**AIM OF THE TASK**
Go line by line through the data and copy those with the word "stored".

==== GIVEN DATA

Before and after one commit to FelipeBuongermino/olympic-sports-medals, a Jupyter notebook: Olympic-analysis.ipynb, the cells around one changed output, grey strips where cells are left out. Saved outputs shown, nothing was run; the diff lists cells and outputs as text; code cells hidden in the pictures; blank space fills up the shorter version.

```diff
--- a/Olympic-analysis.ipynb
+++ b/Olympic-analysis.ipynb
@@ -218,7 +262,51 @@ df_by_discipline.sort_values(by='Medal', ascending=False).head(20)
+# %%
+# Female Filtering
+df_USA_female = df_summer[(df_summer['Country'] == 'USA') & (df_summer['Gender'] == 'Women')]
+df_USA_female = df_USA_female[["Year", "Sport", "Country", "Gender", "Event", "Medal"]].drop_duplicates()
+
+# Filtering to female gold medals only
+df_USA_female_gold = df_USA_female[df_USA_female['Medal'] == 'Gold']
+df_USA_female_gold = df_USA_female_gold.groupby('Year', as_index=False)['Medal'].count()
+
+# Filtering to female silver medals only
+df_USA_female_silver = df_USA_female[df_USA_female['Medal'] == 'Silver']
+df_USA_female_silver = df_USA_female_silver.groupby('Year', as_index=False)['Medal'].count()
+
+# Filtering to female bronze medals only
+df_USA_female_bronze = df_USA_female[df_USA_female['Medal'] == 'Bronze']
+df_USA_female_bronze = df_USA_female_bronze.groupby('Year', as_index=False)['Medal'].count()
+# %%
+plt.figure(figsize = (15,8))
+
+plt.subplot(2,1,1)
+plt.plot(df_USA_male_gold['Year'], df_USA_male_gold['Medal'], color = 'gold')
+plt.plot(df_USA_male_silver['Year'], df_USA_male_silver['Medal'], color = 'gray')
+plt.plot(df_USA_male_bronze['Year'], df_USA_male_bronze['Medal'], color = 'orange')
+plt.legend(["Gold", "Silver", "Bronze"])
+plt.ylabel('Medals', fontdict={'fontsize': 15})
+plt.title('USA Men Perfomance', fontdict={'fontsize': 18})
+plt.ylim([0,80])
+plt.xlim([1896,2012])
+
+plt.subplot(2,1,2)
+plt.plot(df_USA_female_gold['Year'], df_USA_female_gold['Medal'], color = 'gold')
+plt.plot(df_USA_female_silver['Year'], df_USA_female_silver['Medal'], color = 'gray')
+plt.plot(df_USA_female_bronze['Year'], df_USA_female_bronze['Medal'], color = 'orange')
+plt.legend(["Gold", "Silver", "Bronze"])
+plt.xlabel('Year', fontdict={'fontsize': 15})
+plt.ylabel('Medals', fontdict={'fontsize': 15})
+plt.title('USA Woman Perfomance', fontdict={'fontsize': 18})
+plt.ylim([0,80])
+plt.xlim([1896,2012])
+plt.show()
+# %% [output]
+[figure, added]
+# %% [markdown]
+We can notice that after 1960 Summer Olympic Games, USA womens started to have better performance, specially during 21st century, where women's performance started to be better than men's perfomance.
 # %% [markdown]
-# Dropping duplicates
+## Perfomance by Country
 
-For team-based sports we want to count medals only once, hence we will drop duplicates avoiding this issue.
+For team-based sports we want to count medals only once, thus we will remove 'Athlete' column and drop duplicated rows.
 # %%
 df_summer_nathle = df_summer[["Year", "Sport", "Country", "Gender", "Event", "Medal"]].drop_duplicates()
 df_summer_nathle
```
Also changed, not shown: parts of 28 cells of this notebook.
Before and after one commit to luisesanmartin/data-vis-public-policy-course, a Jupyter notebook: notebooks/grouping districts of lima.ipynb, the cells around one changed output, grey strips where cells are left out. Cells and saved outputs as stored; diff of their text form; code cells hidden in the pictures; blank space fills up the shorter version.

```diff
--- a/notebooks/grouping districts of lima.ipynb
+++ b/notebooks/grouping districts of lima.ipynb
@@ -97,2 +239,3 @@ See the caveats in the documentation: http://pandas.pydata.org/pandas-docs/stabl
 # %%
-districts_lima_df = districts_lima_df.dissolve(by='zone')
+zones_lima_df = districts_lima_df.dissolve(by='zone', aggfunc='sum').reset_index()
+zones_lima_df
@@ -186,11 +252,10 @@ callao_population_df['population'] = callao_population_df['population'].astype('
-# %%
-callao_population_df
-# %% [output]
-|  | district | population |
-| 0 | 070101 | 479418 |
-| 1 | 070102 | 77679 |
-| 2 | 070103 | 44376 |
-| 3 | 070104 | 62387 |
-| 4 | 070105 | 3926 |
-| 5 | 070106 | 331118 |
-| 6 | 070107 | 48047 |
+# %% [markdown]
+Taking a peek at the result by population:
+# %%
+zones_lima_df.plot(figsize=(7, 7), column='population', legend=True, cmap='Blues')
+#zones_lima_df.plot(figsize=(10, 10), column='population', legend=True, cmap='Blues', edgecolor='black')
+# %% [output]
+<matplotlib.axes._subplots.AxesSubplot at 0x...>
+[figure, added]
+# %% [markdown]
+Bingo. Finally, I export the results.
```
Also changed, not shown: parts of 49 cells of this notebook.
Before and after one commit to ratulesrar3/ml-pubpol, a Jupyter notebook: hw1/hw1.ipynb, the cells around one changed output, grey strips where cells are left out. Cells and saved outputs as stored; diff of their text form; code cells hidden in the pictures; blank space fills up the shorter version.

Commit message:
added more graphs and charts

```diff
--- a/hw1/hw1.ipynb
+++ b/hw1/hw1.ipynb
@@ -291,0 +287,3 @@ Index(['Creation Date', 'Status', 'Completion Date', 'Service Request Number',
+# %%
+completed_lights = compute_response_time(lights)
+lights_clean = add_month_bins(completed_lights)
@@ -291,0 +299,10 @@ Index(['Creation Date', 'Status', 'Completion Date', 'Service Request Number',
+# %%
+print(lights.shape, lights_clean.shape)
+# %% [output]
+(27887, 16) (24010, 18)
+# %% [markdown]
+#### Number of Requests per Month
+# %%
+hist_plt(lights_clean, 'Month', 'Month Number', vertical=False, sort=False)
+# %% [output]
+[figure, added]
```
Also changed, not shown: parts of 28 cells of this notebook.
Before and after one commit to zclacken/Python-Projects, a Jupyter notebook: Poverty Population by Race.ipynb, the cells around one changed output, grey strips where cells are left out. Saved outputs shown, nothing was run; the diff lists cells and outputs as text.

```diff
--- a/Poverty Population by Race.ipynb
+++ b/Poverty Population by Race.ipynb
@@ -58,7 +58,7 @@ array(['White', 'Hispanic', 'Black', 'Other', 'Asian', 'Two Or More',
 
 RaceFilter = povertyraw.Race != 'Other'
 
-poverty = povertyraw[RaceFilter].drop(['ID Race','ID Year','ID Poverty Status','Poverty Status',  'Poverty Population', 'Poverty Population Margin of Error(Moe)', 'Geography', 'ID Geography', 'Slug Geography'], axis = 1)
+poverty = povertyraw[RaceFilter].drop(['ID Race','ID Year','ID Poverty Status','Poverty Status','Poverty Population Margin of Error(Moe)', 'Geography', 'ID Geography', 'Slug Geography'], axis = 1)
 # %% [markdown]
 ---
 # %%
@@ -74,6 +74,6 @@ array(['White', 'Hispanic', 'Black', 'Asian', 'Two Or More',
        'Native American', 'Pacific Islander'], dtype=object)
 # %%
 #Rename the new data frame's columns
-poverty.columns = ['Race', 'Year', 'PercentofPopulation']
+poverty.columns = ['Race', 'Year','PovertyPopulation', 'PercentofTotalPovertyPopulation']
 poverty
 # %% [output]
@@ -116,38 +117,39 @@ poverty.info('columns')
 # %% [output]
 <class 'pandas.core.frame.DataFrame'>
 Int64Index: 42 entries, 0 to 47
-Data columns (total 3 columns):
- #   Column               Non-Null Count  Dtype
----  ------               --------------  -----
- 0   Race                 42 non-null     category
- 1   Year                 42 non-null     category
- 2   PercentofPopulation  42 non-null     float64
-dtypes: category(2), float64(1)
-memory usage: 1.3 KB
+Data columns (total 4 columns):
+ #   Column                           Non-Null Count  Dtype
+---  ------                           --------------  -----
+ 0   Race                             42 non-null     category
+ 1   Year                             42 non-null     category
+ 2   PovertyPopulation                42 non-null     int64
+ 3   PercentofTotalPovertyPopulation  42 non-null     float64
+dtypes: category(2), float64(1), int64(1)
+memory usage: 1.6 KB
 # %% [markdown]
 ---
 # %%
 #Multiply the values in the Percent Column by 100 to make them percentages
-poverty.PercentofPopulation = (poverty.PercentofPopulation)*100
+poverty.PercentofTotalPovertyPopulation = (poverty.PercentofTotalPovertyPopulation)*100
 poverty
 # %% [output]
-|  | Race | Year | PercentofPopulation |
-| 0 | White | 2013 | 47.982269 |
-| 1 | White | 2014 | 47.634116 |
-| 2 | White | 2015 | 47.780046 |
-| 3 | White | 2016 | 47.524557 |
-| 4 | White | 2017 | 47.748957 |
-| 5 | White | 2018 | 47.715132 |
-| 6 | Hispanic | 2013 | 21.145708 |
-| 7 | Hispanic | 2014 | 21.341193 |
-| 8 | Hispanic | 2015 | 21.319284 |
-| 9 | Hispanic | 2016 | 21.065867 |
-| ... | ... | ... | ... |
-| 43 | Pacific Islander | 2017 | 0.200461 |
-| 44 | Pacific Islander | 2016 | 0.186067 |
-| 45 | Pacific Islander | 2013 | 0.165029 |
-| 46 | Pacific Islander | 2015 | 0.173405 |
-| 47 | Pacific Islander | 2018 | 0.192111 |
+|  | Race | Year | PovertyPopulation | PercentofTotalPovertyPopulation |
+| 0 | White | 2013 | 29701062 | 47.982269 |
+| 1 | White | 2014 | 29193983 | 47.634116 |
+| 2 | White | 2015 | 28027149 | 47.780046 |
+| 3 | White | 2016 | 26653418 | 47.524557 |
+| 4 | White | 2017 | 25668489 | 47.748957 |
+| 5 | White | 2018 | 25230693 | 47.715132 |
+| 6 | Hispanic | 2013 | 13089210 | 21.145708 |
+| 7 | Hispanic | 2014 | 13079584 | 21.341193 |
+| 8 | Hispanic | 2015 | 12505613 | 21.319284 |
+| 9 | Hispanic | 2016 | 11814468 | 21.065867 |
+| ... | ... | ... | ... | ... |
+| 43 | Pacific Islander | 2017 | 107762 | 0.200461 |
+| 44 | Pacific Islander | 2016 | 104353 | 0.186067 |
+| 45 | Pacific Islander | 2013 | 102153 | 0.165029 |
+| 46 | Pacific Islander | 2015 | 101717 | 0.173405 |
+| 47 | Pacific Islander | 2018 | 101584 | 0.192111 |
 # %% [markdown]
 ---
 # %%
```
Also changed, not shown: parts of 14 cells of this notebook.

========

**EXERCISE RESPONSE**
Before and after one commit to luisesanmartin/data-vis-public-policy-course, a Jupyter notebook: notebooks/grouping districts of lima.ipynb, the cells around one changed output, grey strips where cells are left out. Cells and saved outputs as stored; diff of their text form; code cells hidden in the pictures; blank space fills up the shorter version.
Before and after one commit to ratulesrar3/ml-pubpol, a Jupyter notebook: hw1/hw1.ipynb, the cells around one changed output, grey strips where cells are left out. Cells and saved outputs as stored; diff of their text form; code cells hidden in the pictures; blank space fills up the shorter version.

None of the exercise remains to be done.